Board Member training and professional development
Updated: Sep 30, 2021
The world has changed forever, and will continue to change at a dizzying pace in the area of Information and Communication Technology. For some, the pace of change is exciting and challenging, for others it is daunting and for still others there is a fear, reluctance or outright denial to accept these changes. For educational leaders, both the learning tools and the skills necessary to thrive in today’s digital world require a nimble and changing educational system. Today’s school leaders and their leaders (boards) will need a mind set and collection of tools that will embrace dynamic change and allow it to be leveraged for maximum effect.
The new Australian Charities and Not for Profit Commission (ACNC) is being set up as a new regulator to the sector in Australia, and it is planned that this organisation will take over regulatory responsibility from the Australian Taxation Office, Australian Securities and Investment Commission and Departments of Fair Trading around the country. It remains to be seen the degree to which this organisation can and will provide relevant professional training for board members.
What is needed for boards comprised of predominantly volunteer board members is a system of professional development that engages volunteers, and equips them to govern schools diligently. The internet through online learning management systems provide an opportunity to develop professional learning for board members, both at a national level by regulators as well as at an industry wide and individual school level for sharing and developing specific expertise, benchmarking, facilitating board appraisal and developing financial and non financial key performance indicators etc.
Specialist training could also be provided to Chairs of boards, helping them to understand and practice their role of administering board process and ensuring that board policy is in place to facilitate a healthy relationship between the CEO and the board, clarify accountability and authority, and outline efficient and effective board processes and strategic planning. Some work is being done in a limited way through consultancy and conferences in this space, however this writer believes that a more focussed and rigorous curriculum needs to be developed to ensure that board members of the future are equipped to fulfil their important roles. Gone are the days when board members can hold a passive trusteeship role.

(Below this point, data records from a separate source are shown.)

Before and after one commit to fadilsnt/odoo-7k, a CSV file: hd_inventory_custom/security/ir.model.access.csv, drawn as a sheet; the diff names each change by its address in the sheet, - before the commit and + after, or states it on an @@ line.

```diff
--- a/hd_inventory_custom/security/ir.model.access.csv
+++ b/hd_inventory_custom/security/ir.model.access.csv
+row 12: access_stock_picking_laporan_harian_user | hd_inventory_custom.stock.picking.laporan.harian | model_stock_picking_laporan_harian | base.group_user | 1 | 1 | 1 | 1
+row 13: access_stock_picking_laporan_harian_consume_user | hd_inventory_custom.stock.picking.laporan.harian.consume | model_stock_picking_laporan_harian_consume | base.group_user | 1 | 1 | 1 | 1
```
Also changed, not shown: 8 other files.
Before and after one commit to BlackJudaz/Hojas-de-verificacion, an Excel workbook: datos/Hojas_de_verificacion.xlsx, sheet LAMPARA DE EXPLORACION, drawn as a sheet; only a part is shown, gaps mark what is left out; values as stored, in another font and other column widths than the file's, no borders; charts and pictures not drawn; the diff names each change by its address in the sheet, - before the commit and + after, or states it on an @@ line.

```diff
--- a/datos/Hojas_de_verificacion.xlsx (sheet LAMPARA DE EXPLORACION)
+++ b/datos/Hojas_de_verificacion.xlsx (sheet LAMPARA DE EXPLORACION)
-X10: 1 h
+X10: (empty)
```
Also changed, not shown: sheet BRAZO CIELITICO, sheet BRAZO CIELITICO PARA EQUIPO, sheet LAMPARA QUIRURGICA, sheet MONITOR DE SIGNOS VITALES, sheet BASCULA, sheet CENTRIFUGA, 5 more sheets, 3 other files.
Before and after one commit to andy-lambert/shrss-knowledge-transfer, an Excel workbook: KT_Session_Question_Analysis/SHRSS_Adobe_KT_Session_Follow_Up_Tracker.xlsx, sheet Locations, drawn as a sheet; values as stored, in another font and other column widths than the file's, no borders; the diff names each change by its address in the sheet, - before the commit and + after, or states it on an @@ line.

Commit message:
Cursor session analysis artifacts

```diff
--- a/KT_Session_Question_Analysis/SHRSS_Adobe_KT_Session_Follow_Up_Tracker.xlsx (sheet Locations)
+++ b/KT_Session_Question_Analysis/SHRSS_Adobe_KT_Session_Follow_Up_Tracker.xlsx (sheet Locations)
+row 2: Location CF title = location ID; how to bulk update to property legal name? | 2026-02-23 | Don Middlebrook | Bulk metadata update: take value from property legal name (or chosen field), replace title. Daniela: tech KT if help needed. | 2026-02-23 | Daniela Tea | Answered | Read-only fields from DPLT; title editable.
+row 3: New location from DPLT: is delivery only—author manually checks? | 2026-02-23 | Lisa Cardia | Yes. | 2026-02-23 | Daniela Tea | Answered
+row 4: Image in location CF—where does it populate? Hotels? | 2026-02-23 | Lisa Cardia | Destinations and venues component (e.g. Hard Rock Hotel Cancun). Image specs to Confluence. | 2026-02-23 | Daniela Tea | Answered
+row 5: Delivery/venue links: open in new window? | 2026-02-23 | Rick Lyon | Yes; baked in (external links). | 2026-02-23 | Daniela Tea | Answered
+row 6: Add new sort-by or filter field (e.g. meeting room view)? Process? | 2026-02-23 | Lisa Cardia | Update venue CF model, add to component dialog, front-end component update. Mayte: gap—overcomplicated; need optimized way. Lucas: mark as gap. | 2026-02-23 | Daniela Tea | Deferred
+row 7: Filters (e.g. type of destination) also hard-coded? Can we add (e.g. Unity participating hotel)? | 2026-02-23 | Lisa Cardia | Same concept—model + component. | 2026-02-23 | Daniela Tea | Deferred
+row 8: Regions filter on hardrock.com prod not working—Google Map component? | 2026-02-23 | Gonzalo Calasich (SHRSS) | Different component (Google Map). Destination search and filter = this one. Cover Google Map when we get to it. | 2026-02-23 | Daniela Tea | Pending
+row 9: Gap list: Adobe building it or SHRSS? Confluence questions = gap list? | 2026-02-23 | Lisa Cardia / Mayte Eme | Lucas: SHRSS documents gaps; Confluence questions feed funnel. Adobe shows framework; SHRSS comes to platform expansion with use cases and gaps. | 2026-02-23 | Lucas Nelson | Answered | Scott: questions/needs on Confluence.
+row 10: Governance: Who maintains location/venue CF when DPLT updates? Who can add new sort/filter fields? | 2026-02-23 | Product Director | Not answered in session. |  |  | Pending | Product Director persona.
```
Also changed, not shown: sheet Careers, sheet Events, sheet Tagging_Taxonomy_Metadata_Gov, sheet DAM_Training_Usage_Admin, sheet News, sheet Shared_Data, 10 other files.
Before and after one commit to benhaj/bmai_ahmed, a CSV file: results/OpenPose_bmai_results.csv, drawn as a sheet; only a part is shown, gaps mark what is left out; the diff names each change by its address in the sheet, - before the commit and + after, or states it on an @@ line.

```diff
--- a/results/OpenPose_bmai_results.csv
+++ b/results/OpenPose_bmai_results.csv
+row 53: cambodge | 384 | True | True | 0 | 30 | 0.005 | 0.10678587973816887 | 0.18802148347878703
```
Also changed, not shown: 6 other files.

Resolve is committed to the professional learning and training of board members, chairs and CEO’s. In 2013 we will be re launching our Resolve Equipper series of training programs with two practical hands on workshop style courses in governance and school business operations. As these courses are developed we will provide more information to clients in relation to dates and course content.
As we move forward into an era where school and professional learning is delivered through a multitude of formats, it becomes imperative that all involved in education including students, classroom teachers support services staff, school principals and executive, board members and parents recognise and understand the need for linking and leveraging these resources. To accomplish this, a shift needs to occur so all board members and educational leaders should be able to answer the question, “How am I using digital age resources to improve governance, leadership, teacher practice and student learning?”
Essential to this vision are board leaders and Principals committed to establishing a culture of professional learning throughout our school communities. This is more than merely providing a venue for professional learning, where educators connect with instructional and pedagogical best practices in a collaborative community, which optimises opportunity for personal learning. Using the “field of dreams” analogy we cannot simply build a website or intranet portal, stock it with resources, and then sit back and expect our board, staff and students to flock to and use the site. Collaborative learning cultures can only succeed when there is clear leadership and strategic planning from the board down in an organisation.
School leaders need to set an example of lifelong learning, and build into the very fabric of the school culture a commitment to learning. This means you need to find adopters who are passionate about the potential of online learning options, and have a strategy for these adopters to “pump prime” the community with resources and content so as to help create the beginnings of and online community – to make the sites interesting places to visit and engage with. It is not sufficient to just expect everybody to start relating with each other online – just like in a flesh and blood community setting there needs to be the organisers in the community that set the ball rolling and get the party started so to speak.
The result of a strategic focus of professional learning, mixed with focussed staff resources and training provided to build capacity in the area of IT competency will help create a virtual community that leverages the experiences of experts who have succeeded in this arena, including those with deep experience in social networking, problem-based learning, digital literacy, and information management. This will improve engagement at all levels of the school community.